Seeing Bill has been a big relief. I don’t have worry whether I’m doing the right thing all the time anymore. Elise and I have talked about our goals and we’ve got a plan in place to get us there.
Bill’s got us putting money aside in a monthly savings plan and has even helped us buy some direct shares. With mortgage repayments on my apartment it’s always been difficult to find any extra money for this kind of thing but now we’ve got two incomes coming in, we wanted to make sure we were putting away something for the future.
With the market downturn, we even got a pretty good price for some blue chip Australian and international shares. Of course, it was pretty scary getting involved in such a volatile market, but we’ve already seen a pretty decent return this year. Some of our friends weren’t so lucky – they freaked out and put all their money into cash, missing out on some of the big returns now the market is bouncing back. Not that I can blame them – I would have done the same if I didn’t have Bill to be my voice of reason.
I know it’s not all going to be smooth sailing but we’re invested for the long-term so that’s all that really matters. Plus we have peace of mind knowing a professional is there to help us through.
I'm pretty young and have a long way to go until I have to worry about retirement or estate planning or any of that sort of thing so I'd never really thought about seeing a financial adviser until a few years ago when I turned 32. That was when super fund choice came in and I figured since I'm going to be investing at least 9% of my salary into it for the next thirty odd years, I'd better choose the right fund.

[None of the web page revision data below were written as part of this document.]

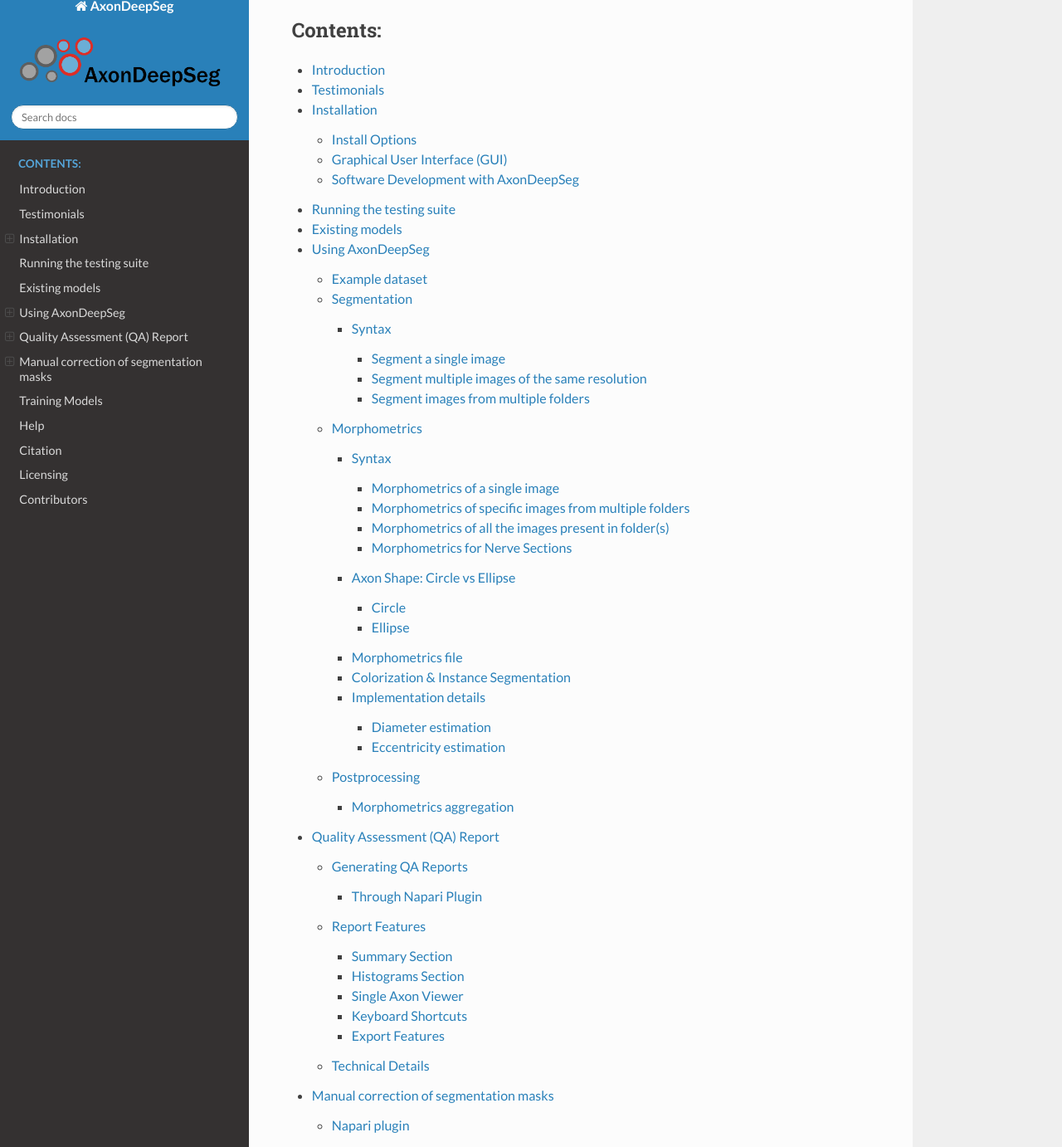
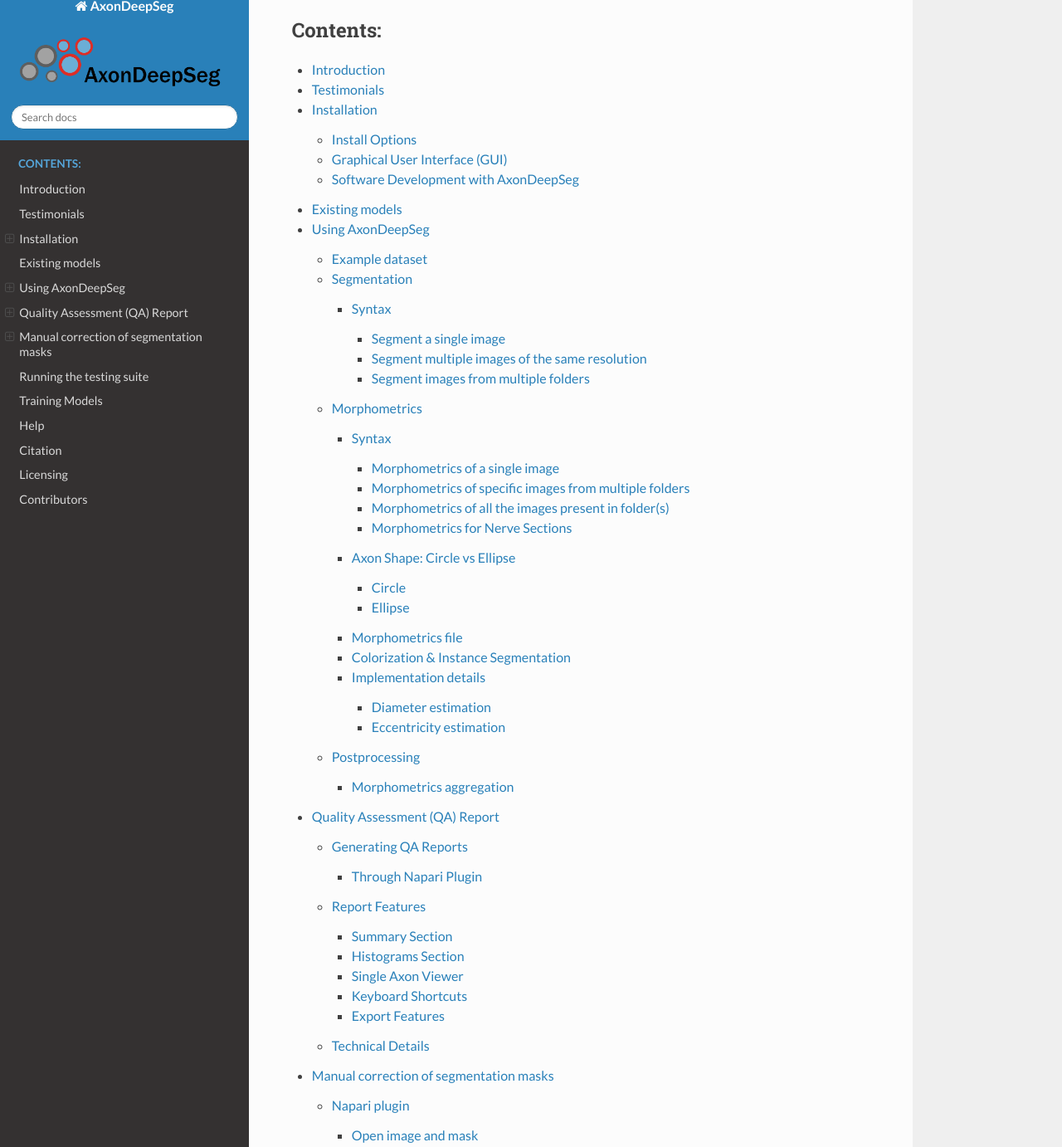
Before and after one commit to axondeepseg/axondeepseg, a Sphinx documentation site: the page built from docs/source/index.rst, in a window 1280 px wide and 1400 px high, scrolled down 1822 px, cut to the strip 18-1400 px from the top of the window. Shown: the whole strip at 83% size. Built offline with Sphinx 7.4.7 and the Read the Docs theme 3.1.0, drawn with Linux system fonts in a browser that asks for light colours; some of the changed lines change nothing that is shown; some of the changed text lies outside the part shown.

Commit message:
move the testing section

```diff
--- a/docs/source/documentation.rst
+++ b/docs/source/documentation.rst
@@ -173,23 +173,6 @@
        conda deactivate
 
 If using AxonDeepSeg in a Jupyter Notebook, you'll need to ensure that the virtual environment's kernel is selected, or open Jupyter notebook from within an activated virtual environment.
-
-Running the testing suite
-=========================
-
-Developers are encouraged to run the testing suite in the terminal, and develop relevant tests as needed. To run the testing suite,
-
-To run the testing suite, run the following command within the AxonDeepSeg directory::
-
-    axondeepseg_test --full
-
-Alternatively, `pytest` commands can be run directly from the terminal for more control over the testing suite. For example, to run all tests, use::
-
-    pytest test/
-
-and to run a specific test file, use::
-
-    pytest test/test_segment.py
 
 Existing models
 ===============
@@ -833,6 +816,23 @@
 * If you are making correction on an existing segmentation mask, note that when you launch a segmentation, in the folder output, you will also find the axon and myelin masks (with the suffixes **'_seg-axon.png'** and **'_seg-myelin.png'**). You can then manually correct the myelin mask and create a corrected axon+myelin mask.
 * For a detailed procedure, please consult the following link: `Manual labelling with GIMP <https://docs.google.com/document/d/10E6gzMP6BNGJ_7Y5PkDFmum34U-IcbMi8AvRruhIzvM/edit>`__.
 
+Running the testing suite
+=========================
+
+Developers are encouraged to run the testing suite in the terminal, and develop relevant tests as needed.
+
+To run the testing suite, run the following command within the AxonDeepSeg directory::
+
+    axondeepseg_test --full
+
+Alternatively, `pytest` commands can be run directly from the terminal for more control over the testing suite. For example, to run all tests, use::
+
+    pytest test/
+
+and to run a specific test file, use::
+
+    pytest test/test_segment.py
+
 Training Models
 ===============
 
```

Luckily, my workplace offered us a free consultation with a financial adviser as part of our employee benefits program so I thought I'd have a chat with them to see if they could give me any tips. Well I ended up getting a lot more than I bargained for. During the initial consultation with Susie, she pointed out a lot of areas where I wasn't getting the most out of my money - I had a lot of inefficient debt, and was paying more tax than necessary. It became clear I needed a whole financial plan including not just super but wealth creation, debt management and even protection.
Susie really had to twist my arm to get me to fork out good money for things like life cover and trauma insurance. My wife Jane and I are young and have always been fit and healthy, and besides we have the kids school fees to save for. But Susie was adamant on that point and everyday I thank my lucky stars she's as persuasive a woman as she is, because six months ago Jane suffered a massive stroke and hasn't been able to work since.
It came completely out of the blue and it has been a horrifying experience for all of us. But at least we don't have to worry about the financial side of things. Jane's Trauma cover paid out a benefit of $515,000, which covered the costs for ongoing medication and treatment, and meant that we could eliminate the mortgage. We've still got a long road ahead to recovery but at least we don't have to sacrifice everything we've worked so hard for financially.